BEIJING, Jan 14(Reuters) – Shan Zhaojian stretches his arms and legs to warm up as the 83-year-old prepares to ski down a mountain just outside China’s capital of Beijing.

The bespectacled skier is technically retired, but thanks to his nickname as China’s “father of skiing”, he has been a prominent icon in the country’s campaign to encourage an interest in winter sports as it gears up to host the Winter Olympics from Feb. 4-20.

Shan has become a well-known advocate for the sport in the country in the decades since he was China’s first national skiing champion in 1957.

“At that time, we had no such things as ski outfits and had no idea that there were such a thing as professional skiing clothes,” he said.

Shan, who hails from China’s mountainous and wintry northeastern Jilin province, joined a professional skiing training team in 1954 at 16. At the time, he recalled, he trained in his normal daily clothes, donning another layer when they got wet.

He made his own wooden skis, sometimes seeking help from a friendly carpenter to help improve them.

He retired at 24 because of injuries but continued to play a prominent role in the sport, taking up positions such as the secretary-general of the Chinese Ski Association, from which he has retired.

He has also become a ski historian, with a focus on China’s Altay region, where he says cave paintings that date back thousands of years indicate that skiing started in China rather than Russia. The snow-covered region sits in the north of the country’s far western Xinjiang province.

China has said it wants to become a winter sports powerhouse, although it currently trails far behind the likes of Norway, Canada and the United States in terms of Olympic medals. To date, it has won a total of 13 gold medals since it first sent a team to the Winter Games in 1980.

Shan said that his country had made big strides in becoming globally competitive in the sport, but that his biggest wish for the upcoming Games was not for China to win medals, but to see the competition spur more ordinary people try winter sports.

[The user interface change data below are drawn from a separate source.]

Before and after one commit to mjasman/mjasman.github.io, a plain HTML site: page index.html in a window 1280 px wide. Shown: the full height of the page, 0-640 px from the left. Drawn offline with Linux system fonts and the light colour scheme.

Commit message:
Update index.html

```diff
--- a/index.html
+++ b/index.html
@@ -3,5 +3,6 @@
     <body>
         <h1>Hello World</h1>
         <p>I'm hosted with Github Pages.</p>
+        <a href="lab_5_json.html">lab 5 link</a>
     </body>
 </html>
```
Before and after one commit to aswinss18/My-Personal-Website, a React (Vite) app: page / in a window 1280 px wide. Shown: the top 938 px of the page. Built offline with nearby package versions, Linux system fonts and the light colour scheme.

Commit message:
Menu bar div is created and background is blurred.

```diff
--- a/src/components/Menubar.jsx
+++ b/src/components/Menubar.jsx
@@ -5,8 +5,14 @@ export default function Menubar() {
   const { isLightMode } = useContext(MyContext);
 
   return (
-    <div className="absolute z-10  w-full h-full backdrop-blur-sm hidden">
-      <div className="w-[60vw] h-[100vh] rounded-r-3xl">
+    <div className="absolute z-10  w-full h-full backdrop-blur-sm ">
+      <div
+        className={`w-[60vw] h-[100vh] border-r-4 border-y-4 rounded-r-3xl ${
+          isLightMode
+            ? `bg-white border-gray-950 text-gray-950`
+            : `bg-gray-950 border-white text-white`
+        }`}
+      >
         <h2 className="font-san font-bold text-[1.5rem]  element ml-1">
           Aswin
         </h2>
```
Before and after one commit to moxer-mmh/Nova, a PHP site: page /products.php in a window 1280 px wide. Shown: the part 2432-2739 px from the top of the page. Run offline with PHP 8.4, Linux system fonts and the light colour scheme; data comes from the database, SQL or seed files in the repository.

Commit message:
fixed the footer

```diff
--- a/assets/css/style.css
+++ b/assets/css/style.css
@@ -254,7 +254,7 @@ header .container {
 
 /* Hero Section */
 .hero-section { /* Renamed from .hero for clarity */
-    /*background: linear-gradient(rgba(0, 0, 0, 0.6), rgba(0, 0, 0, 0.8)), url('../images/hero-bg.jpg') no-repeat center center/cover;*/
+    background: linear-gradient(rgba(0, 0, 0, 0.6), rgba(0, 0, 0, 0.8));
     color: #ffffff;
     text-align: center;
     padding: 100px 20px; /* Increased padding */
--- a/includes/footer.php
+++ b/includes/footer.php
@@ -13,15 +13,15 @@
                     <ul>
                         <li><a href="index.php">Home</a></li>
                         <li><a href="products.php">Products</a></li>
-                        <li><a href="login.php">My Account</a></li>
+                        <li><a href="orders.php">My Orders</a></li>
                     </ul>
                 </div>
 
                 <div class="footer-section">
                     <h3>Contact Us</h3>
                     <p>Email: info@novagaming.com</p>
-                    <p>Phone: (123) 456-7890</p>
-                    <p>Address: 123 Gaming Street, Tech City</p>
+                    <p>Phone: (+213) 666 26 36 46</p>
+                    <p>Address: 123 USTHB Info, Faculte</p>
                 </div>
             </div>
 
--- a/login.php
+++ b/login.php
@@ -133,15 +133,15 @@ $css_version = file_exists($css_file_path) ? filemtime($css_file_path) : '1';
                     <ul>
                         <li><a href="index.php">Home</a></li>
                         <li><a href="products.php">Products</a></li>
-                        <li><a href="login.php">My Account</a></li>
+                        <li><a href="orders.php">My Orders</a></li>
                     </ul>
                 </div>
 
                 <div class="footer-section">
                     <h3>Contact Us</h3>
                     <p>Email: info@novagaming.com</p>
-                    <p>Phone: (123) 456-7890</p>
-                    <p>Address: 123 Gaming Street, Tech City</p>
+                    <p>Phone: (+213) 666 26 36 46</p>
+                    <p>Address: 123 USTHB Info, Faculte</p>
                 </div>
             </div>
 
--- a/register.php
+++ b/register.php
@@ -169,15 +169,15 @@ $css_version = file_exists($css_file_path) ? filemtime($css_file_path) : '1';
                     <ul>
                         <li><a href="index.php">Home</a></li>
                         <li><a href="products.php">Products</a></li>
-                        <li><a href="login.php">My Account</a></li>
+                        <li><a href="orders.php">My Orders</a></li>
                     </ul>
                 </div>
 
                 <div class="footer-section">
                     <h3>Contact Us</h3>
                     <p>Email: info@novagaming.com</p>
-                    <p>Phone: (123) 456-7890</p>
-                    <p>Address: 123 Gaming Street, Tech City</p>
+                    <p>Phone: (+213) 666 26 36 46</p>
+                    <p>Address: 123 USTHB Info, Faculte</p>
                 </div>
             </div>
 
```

“I’ve witnessed the development of China’s snow sports for 70 years and I know we are a beginner,” he said. “My hope is that the Olympics can popularise the Winter Games among the Chinese people.”

More Stories